Within the records, tally the lines that contain "probar" and reply with that number only.

Records from a data collection:
- - -

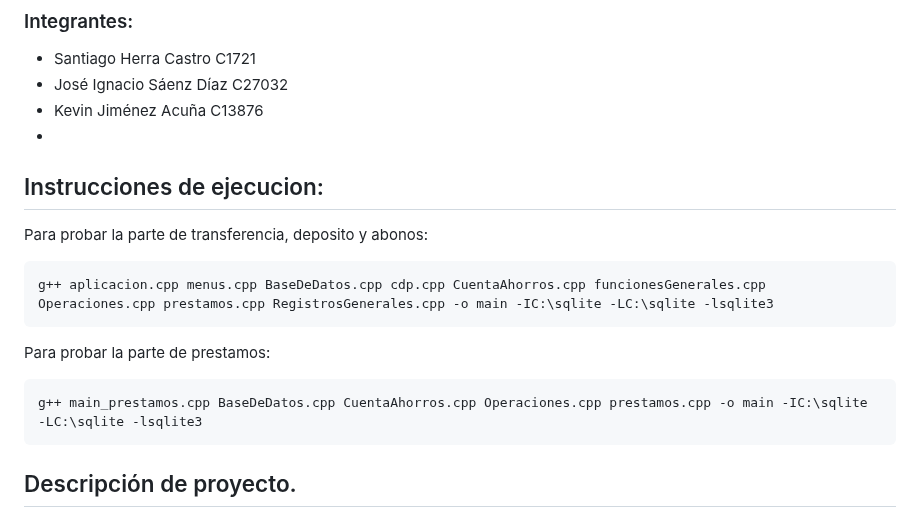
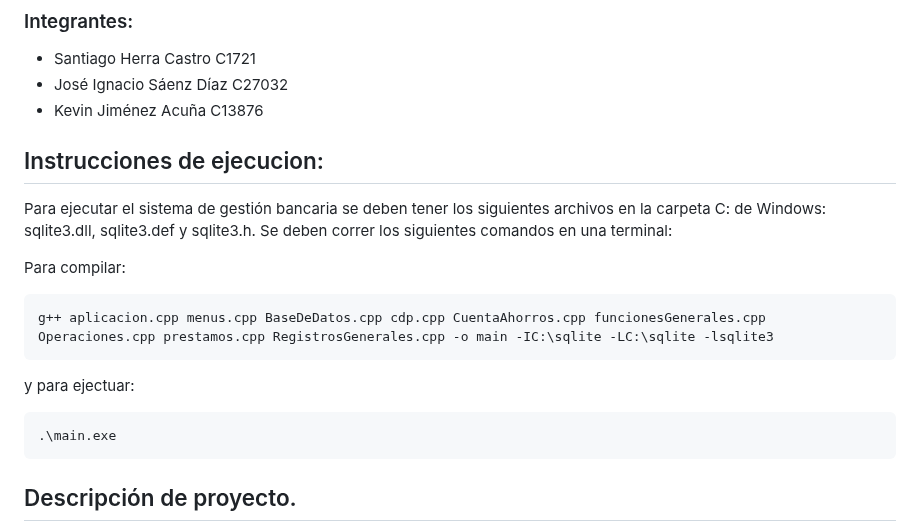
Before and after one commit to santiagoherra/ie0217-proyecto, a Markdown page: README.md, the part around the change. GitHub-like rendering.

Commit message:
instrucciones de ejecucion
Signed-off-by: JoseSaenzDiaz <josesaenzdiaz@gmail.com>

````diff
--- a/README.md
+++ b/README.md
@@ -5,18 +5,16 @@
 * Santiago Herra Castro C1721
 * José Ignacio Sáenz Díaz C27032
 * Kevin Jiménez Acuña C13876
-*
 ## Instrucciones de ejecucion:
-Para probar la parte de transferencia, deposito y abonos:
+Para ejecutar el sistema de gestión bancaria se deben tener los siguientes archivos en la carpeta C: de Windows: sqlite3.dll, sqlite3.def y sqlite3.h. Se deben correr los siguientes comandos en una terminal:
 
+Para compilar:
 ```
 g++ aplicacion.cpp menus.cpp BaseDeDatos.cpp cdp.cpp CuentaAhorros.cpp funcionesGenerales.cpp Operaciones.cpp prestamos.cpp RegistrosGenerales.cpp -o main -IC:\sqlite -LC:\sqlite -lsqlite3
 ```
-
-Para probar la parte de prestamos:
-
+y para ejectuar:
 ```
-g++ main_prestamos.cpp BaseDeDatos.cpp CuentaAhorros.cpp Operaciones.cpp prestamos.cpp -o main -IC:\sqlite -LC:\sqlite -lsqlite3
+.\main.exe
 ```
 
 ## Descripción de proyecto.
````
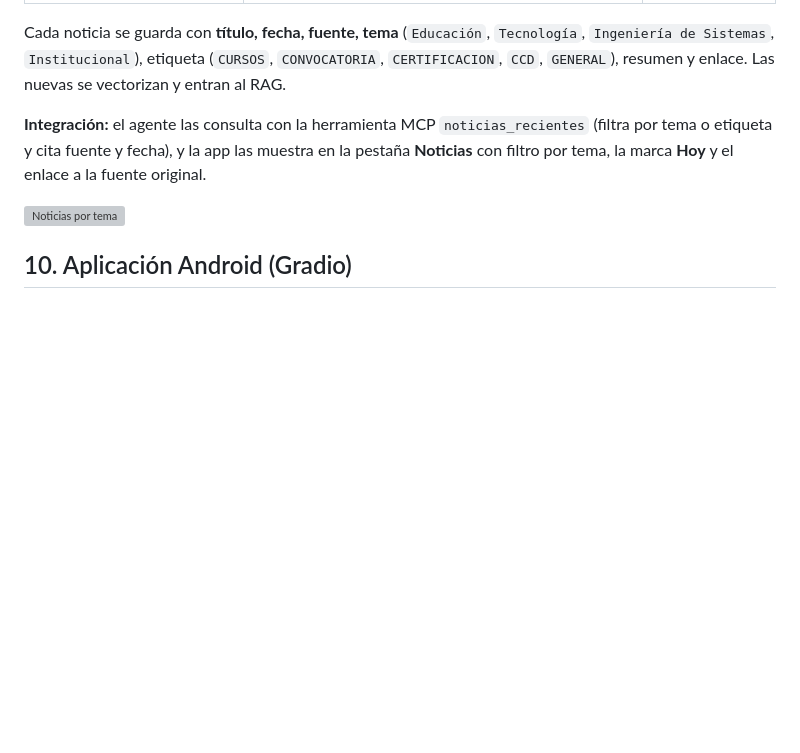
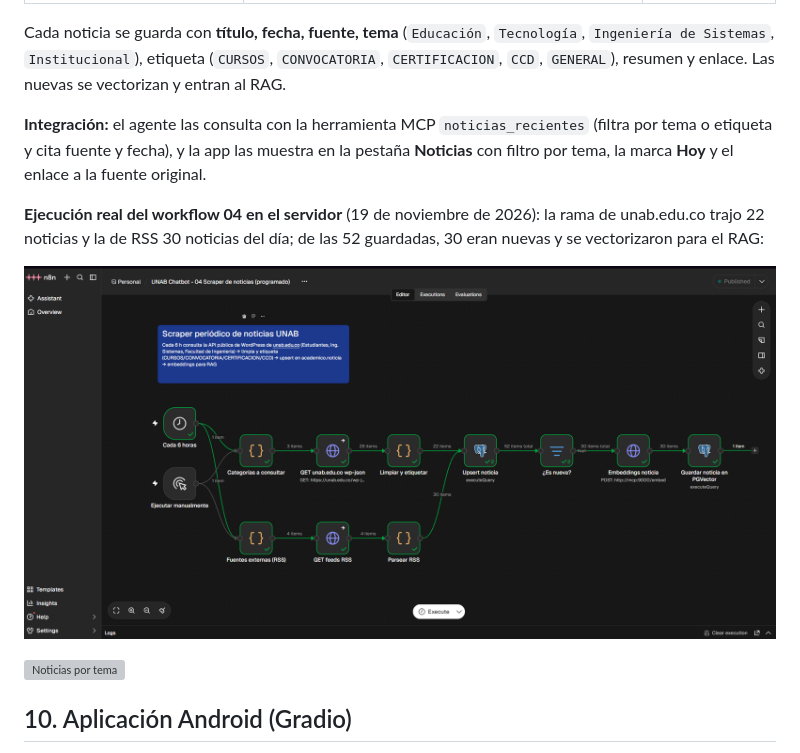
Before and after one commit to dportilla219/chatbot-unab, a Markdown page: README.md, the part around the change. Drawn GitHub-style; pictures changed too: docs/capturas/n8n_06_scraper_rss.png (added); blank space fills up the shorter version; grey boxes are pictures that could not be loaded.

Commit message:
Captura de la ejecución del scraper con fuentes RSS y nota del workflow actualizada

```diff
--- a/README.md
+++ b/README.md
@@ -455,6 +455,10 @@ Cada noticia se guarda con **título, fecha, fuente, tema** (`Educación`, `Tecn
 
 **Integración:** el agente las consulta con la herramienta MCP `noticias_recientes` (filtra por tema o etiqueta y cita fuente y fecha), y la app las muestra en la pestaña **Noticias** con filtro por tema, la marca **Hoy** y el enlace a la fuente original.
 
+**Ejecución real del workflow 04 en el servidor** (19 de noviembre de 2026): la rama de unab.edu.co trajo 22 noticias y la de RSS 30 noticias del día; de las 52 guardadas, 30 eran nuevas y se vectorizaron para el RAG:
+
+![Workflow 04 ejecutado](docs/capturas/n8n_06_scraper_rss.png)
+
 ![Noticias por tema](docs/capturas/app_noticias_temas.png)
 
 ## 10. Aplicación Android (Gradio)
```
Also changed, not shown: 2 other files.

- - -

Solution: 2